• **Goal of the exercise**
The number of lines holding "Migration" in the listing below is all you should give.

• **Data provided**
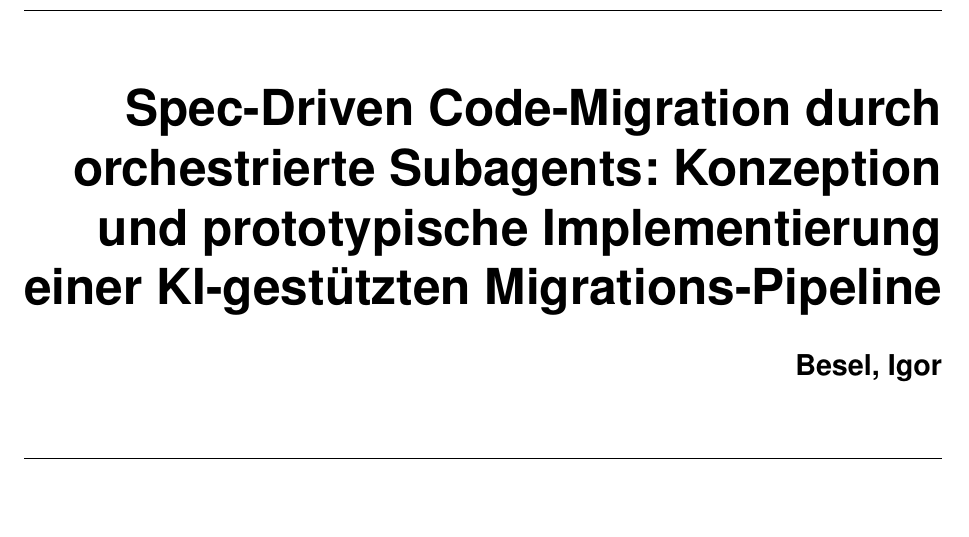
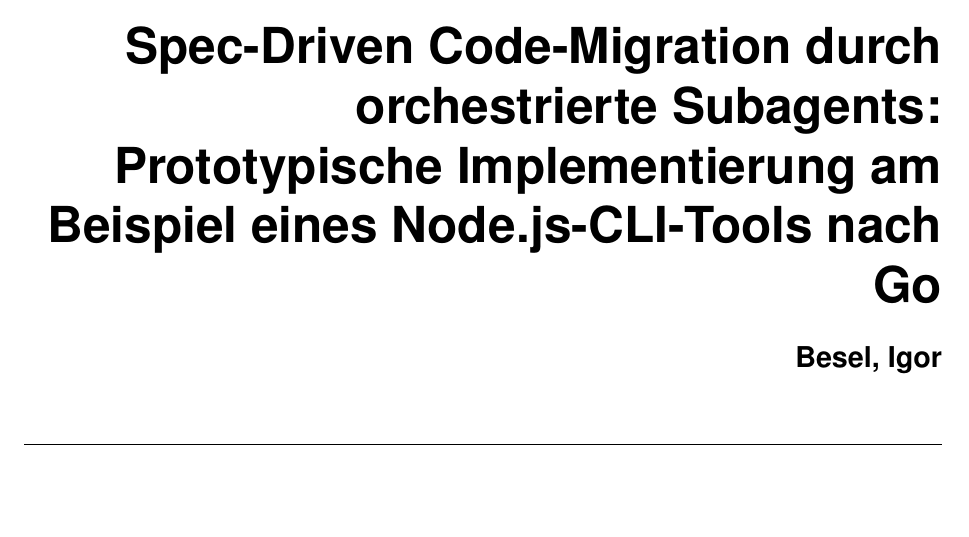
Before and after one commit to iGore/projektarbeit, a LaTeX document (main.tex): part of page 1 of 41, cut so that both start at the same text. Compiled offline with pdfLaTeX.

Commit message:
fix: Titel konkretisiert auf Node.js-CLI-Tool nach Go

```diff
--- a/main.tex
+++ b/main.tex
@@ -127,7 +127,7 @@
 \sloppy
 
   \UDOTitle
-      {Spec-Driven Code-Migration durch orchestrierte Subagents: Konzeption und prototypische Implementierung einer KI-gestützten Migrations-Pipeline} % Titel der Arbeit
+      {Spec-Driven Code-Migration durch orchestrierte Subagents: Prototypische Implementierung am Beispiel eines Node.js-CLI-Tools nach Go} % Titel der Arbeit
       {Besel, Igor}                           % Vor- und Nachname des Autors
       {1234567}                                     % Matrikelnummer des Autors
       {Bachelor (Angewandte) Informatik}     % Studiengang
```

• **Output of the task**
2